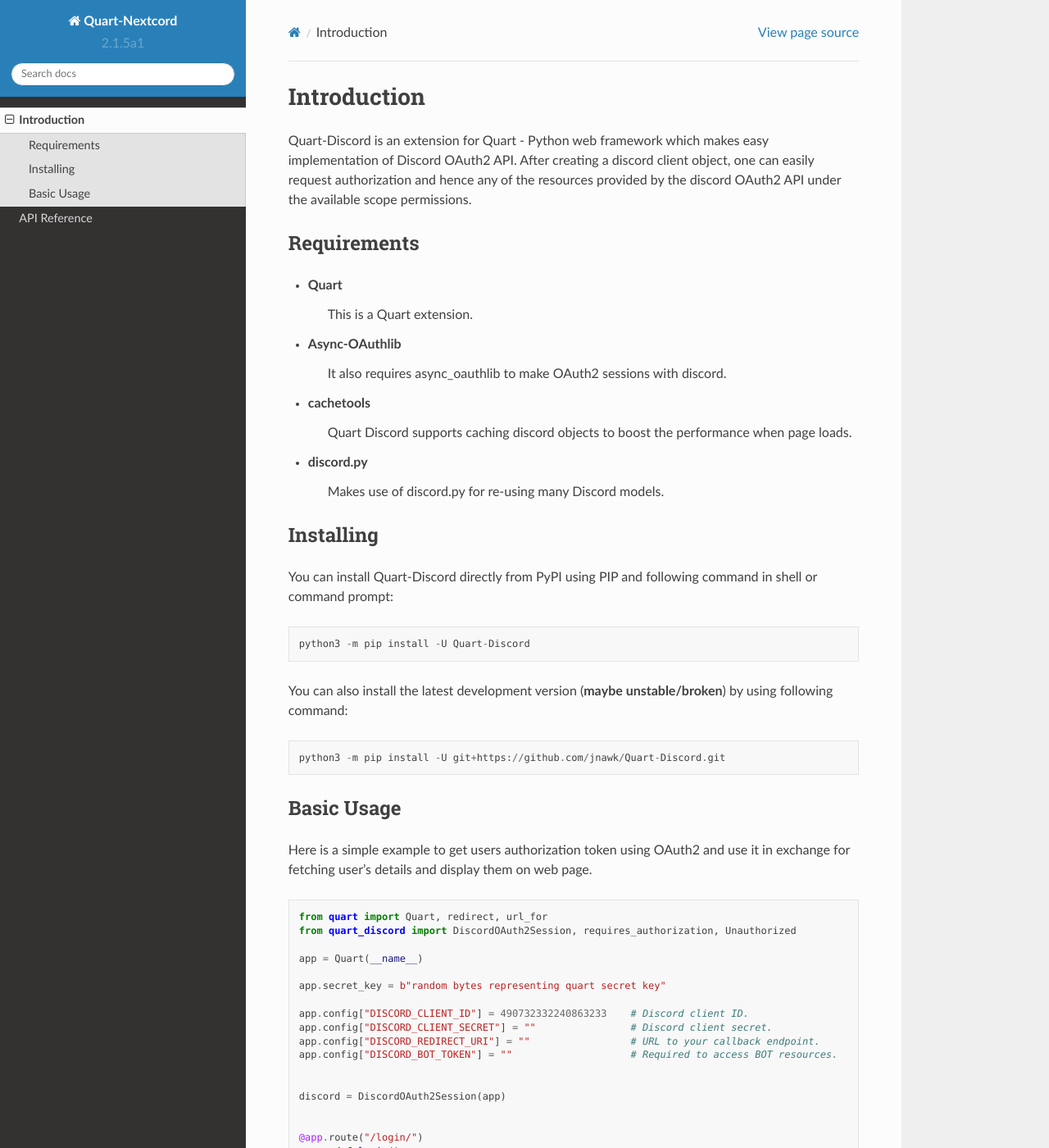
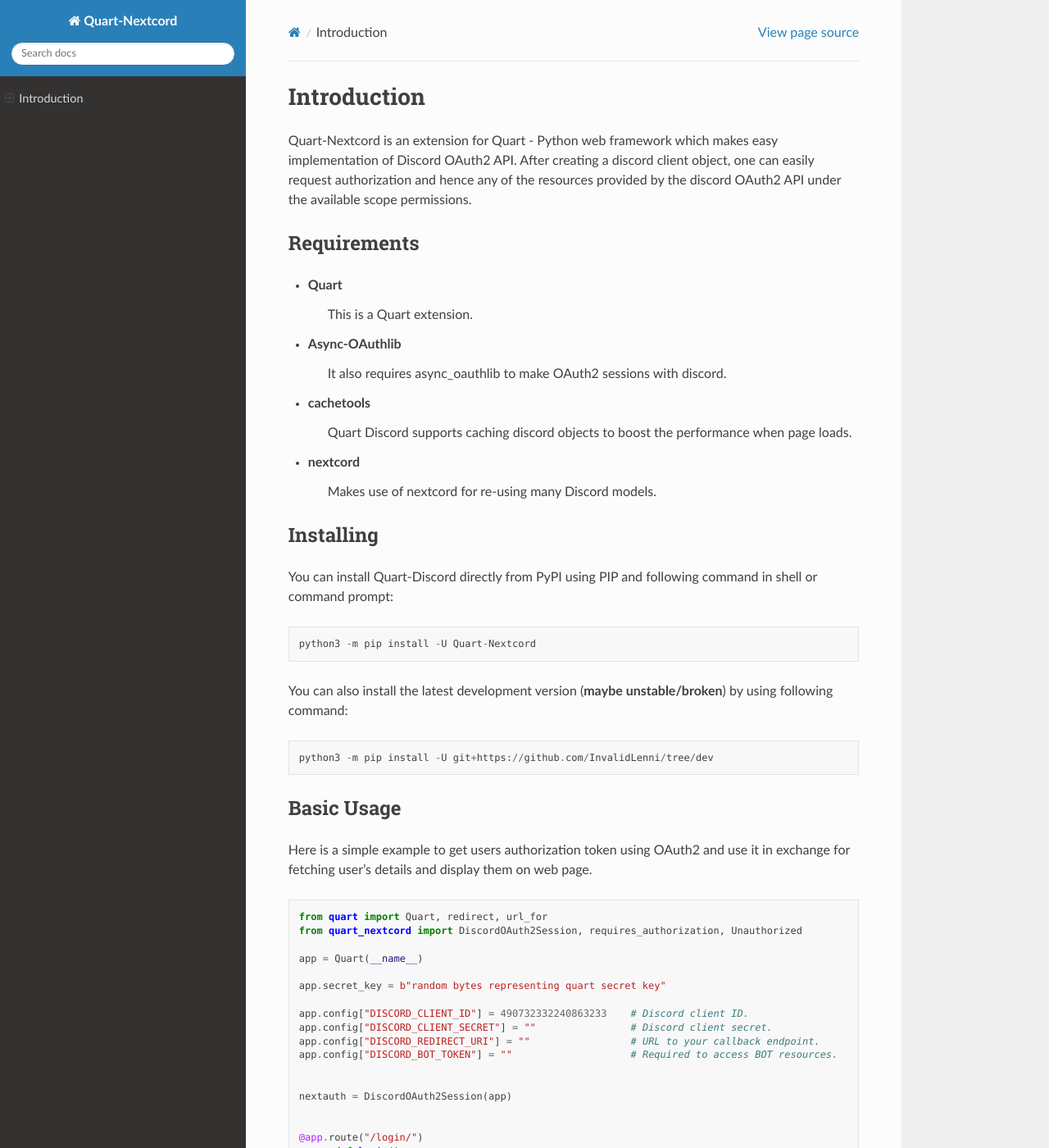
Before and after one commit to InvalidLenni/Quart-Nextcord, a Sphinx documentation site: the page built from docs/introduction.rst, in a window 1280 px wide and 1400 px high. Shown: the whole window at 82% size. Built offline with Sphinx 7.4.7 and the Read the Docs theme 2.0.0, drawn with Linux system fonts in a browser that asks for light colours; some of the changed text lies outside the part shown.

Commit message:
Add files via upload

```diff
--- a/docs/conf.py
+++ b/docs/conf.py
@@ -2,7 +2,7 @@
 #
 # This file only contains a selection of the most common options. For a full
 # list see the documentation:
-# http://www.sphinx-doc.org/en/master/config
+# https://www.sphinx-doc.org/en/master/usage/configuration.html
 
 # -- Path setup --------------------------------------------------------------
 
@@ -13,9 +13,9 @@
 import os
 import re
 import sys
+
 sys.path.insert(0, os.path.abspath('..'))
 sys.path.append('../quart_nextcord/')
-
 
 # -- Project information -----------------------------------------------------
 
@@ -25,11 +25,8 @@
 
 with open('../quart_nextcord/__init__.py') as f:
     ver = re.search(r'^__version__\s*=\s*[\'"]([^\'"]*)[\'"]', f.read(), re.MULTILINE).group(1)
-# The short X.Y version
-version = ver
 # The full version, including alpha/beta/rc tags
 release = ver
-
 
 # -- General configuration ---------------------------------------------------
 
@@ -42,12 +39,11 @@
     'sphinx.ext.intersphinx',
     'sphinx.ext.coverage',
     'sphinx.ext.viewcode',
-    'sphinx_rtd_theme',
 ]
 
 intersphinx_mapping = {
     'python': ('https://docs.python.org/3', None),
-    'discord': ('https://discordpy.readthedocs.io/en/latest/', None),
+    'nextcord': ('https://docs.nextcord.dev/en/latest/', None),
     'quart': ('https://pgjones.gitlab.io/quart/', None),
     'cachetools': ('https://cachetools.readthedocs.io/en/stable/', None),
     'async_oauthlib': ('https://async-oauthlib.readthedocs.io/en/latest/', None)
@@ -59,8 +55,7 @@
 # List of patterns, relative to source directory, that match files and
 # directories to ignore when looking for source files.
 # This pattern also affects html_static_path and html_extra_path.
-exclude_patterns = ['_build', 'Thumbs.db', '.DS_Store']
-
+exclude_patterns = []
 
 # -- Options for HTML output -------------------------------------------------
 
--- a/docs/introduction.rst
+++ b/docs/introduction.rst
@@ -5,7 +5,7 @@
 Introduction
 ============
 
-Quart-Discord is an extension for Quart - Python web framework which
+Quart-Nextcord is an extension for Quart - Python web framework which
 makes easy implementation of Discord OAuth2 API. After creating a discord
 client object, one can easily request authorization and hence any of the
 resources provided by the discord OAuth2 API under the available scope
@@ -23,8 +23,8 @@
 - **cachetools**
     Quart Discord supports caching discord objects to boost the performance when page loads.
 
-- **discord.py**
-    Makes use of discord.py for re-using many Discord models.
+- **nextcord**
+    Makes use of nextcord for re-using many Discord models.
 
 Installing
 ----------
@@ -32,12 +32,12 @@
 You can install Quart-Discord directly from PyPI using PIP and following command
 in shell or command prompt: ::
 
-    python3 -m pip install -U Quart-Discord
+    python3 -m pip install -U Quart-Nextcord
 
 You can also install the latest development version (**maybe unstable/broken**) by
 using following command: ::
 
-    python3 -m pip install -U git+https://github.com/jnawk/Quart-Discord.git
+    python3 -m pip install -U git+https://github.com/InvalidLenni/tree/dev
 
 
 Basic Usage
@@ -49,7 +49,7 @@
 .. code-block:: python3
 
     from quart import Quart, redirect, url_for
-    from quart_discord import DiscordOAuth2Session, requires_authorization, Unauthorized
+    from quart_nextcord import DiscordOAuth2Session, requires_authorization, Unauthorized
 
     app = Quart(__name__)
 
@@ -61,17 +61,17 @@
     app.config["DISCORD_BOT_TOKEN"] = ""                    # Required to access BOT resources.
 
 
-    discord = DiscordOAuth2Session(app)
+    nextauth = DiscordOAuth2Session(app)
 
 
     @app.route("/login/")
     async def login():
-        return await discord.create_session()
+        return await nextauth.create_session()
 
 
     @app.route("/callback/")
     async def callback():
-        await discord.callback()
+        await nextauth.callback()
         return redirect(url_for(".me"))
 
 
@@ -83,7 +83,7 @@
     @app.route("/me/")
     @requires_authorization
     async def me():
-        user = await discord.fetch_user()
+        user = await nextauth.fetch_user()
         return f"""
         <html>
             <head>
```
Also changed, not shown: docs/api.rst (+12 -12 lines), docs/index.rst (+8 -25 lines).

▸ **PROBLEM DETAILS**
Retype the whole listing exactly and leave the pictures out.

▸ **YOUR SOLUTION**
Before and after one commit to InvalidLenni/Quart-Nextcord, a Sphinx documentation site: the page built from docs/introduction.rst, in a window 1280 px wide and 1400 px high. Shown: the whole window at 82% size. Built offline with Sphinx 7.4.7 and the Read the Docs theme 2.0.0, drawn with Linux system fonts in a browser that asks for light colours; some of the changed text lies outside the part shown.

Commit message:
Add files via upload

```diff
--- a/docs/conf.py
+++ b/docs/conf.py
@@ -2,7 +2,7 @@
 #
 # This file only contains a selection of the most common options. For a full
 # list see the documentation:
-# http://www.sphinx-doc.org/en/master/config
+# https://www.sphinx-doc.org/en/master/usage/configuration.html
 
 # -- Path setup --------------------------------------------------------------
 
@@ -13,9 +13,9 @@
 import os
 import re
 import sys
+
 sys.path.insert(0, os.path.abspath('..'))
 sys.path.append('../quart_nextcord/')
-
 
 # -- Project information -----------------------------------------------------
 
@@ -25,11 +25,8 @@
 
 with open('../quart_nextcord/__init__.py') as f:
     ver = re.search(r'^__version__\s*=\s*[\'"]([^\'"]*)[\'"]', f.read(), re.MULTILINE).group(1)
-# The short X.Y version
-version = ver
 # The full version, including alpha/beta/rc tags
 release = ver
-
 
 # -- General configuration ---------------------------------------------------
 
@@ -42,12 +39,11 @@
     'sphinx.ext.intersphinx',
     'sphinx.ext.coverage',
     'sphinx.ext.viewcode',
-    'sphinx_rtd_theme',
 ]
 
 intersphinx_mapping = {
     'python': ('https://docs.python.org/3', None),
-    'discord': ('https://discordpy.readthedocs.io/en/latest/', None),
+    'nextcord': ('https://docs.nextcord.dev/en/latest/', None),
     'quart': ('https://pgjones.gitlab.io/quart/', None),
     'cachetools': ('https://cachetools.readthedocs.io/en/stable/', None),
     'async_oauthlib': ('https://async-oauthlib.readthedocs.io/en/latest/', None)
@@ -59,8 +55,7 @@
 # List of patterns, relative to source directory, that match files and
 # directories to ignore when looking for source files.
 # This pattern also affects html_static_path and html_extra_path.
-exclude_patterns = ['_build', 'Thumbs.db', '.DS_Store']
-
+exclude_patterns = []
 
 # -- Options for HTML output -------------------------------------------------
 
--- a/docs/introduction.rst
+++ b/docs/introduction.rst
@@ -5,7 +5,7 @@
 Introduction
 ============
 
-Quart-Discord is an extension for Quart - Python web framework which
+Quart-Nextcord is an extension for Quart - Python web framework which
 makes easy implementation of Discord OAuth2 API. After creating a discord
 client object, one can easily request authorization and hence any of the
 resources provided by the discord OAuth2 API under the available scope
@@ -23,8 +23,8 @@
 - **cachetools**
     Quart Discord supports caching discord objects to boost the performance when page loads.
 
-- **discord.py**
-    Makes use of discord.py for re-using many Discord models.
+- **nextcord**
+    Makes use of nextcord for re-using many Discord models.
 
 Installing
 ----------
@@ -32,12 +32,12 @@
 You can install Quart-Discord directly from PyPI using PIP and following command
 in shell or command prompt: ::
 
-    python3 -m pip install -U Quart-Discord
+    python3 -m pip install -U Quart-Nextcord
 
 You can also install the latest development version (**maybe unstable/broken**) by
 using following command: ::
 
-    python3 -m pip install -U git+https://github.com/jnawk/Quart-Discord.git
+    python3 -m pip install -U git+https://github.com/InvalidLenni/tree/dev
 
 
 Basic Usage
@@ -49,7 +49,7 @@
 .. code-block:: python3
 
     from quart import Quart, redirect, url_for
-    from quart_discord import DiscordOAuth2Session, requires_authorization, Unauthorized
+    from quart_nextcord import DiscordOAuth2Session, requires_authorization, Unauthorized
 
     app = Quart(__name__)
 
@@ -61,17 +61,17 @@
     app.config["DISCORD_BOT_TOKEN"] = ""                    # Required to access BOT resources.
 
 
-    discord = DiscordOAuth2Session(app)
+    nextauth = DiscordOAuth2Session(app)
 
 
     @app.route("/login/")
     async def login():
-        return await discord.create_session()
+        return await nextauth.create_session()
 
 
     @app.route("/callback/")
     async def callback():
-        await discord.callback()
+        await nextauth.callback()
         return redirect(url_for(".me"))
 
 
@@ -83,7 +83,7 @@
     @app.route("/me/")
     @requires_authorization
     async def me():
-        user = await discord.fetch_user()
+        user = await nextauth.fetch_user()
         return f"""
         <html>
             <head>
```
Also changed, not shown: docs/api.rst (+12 -12 lines), docs/index.rst (+8 -25 lines).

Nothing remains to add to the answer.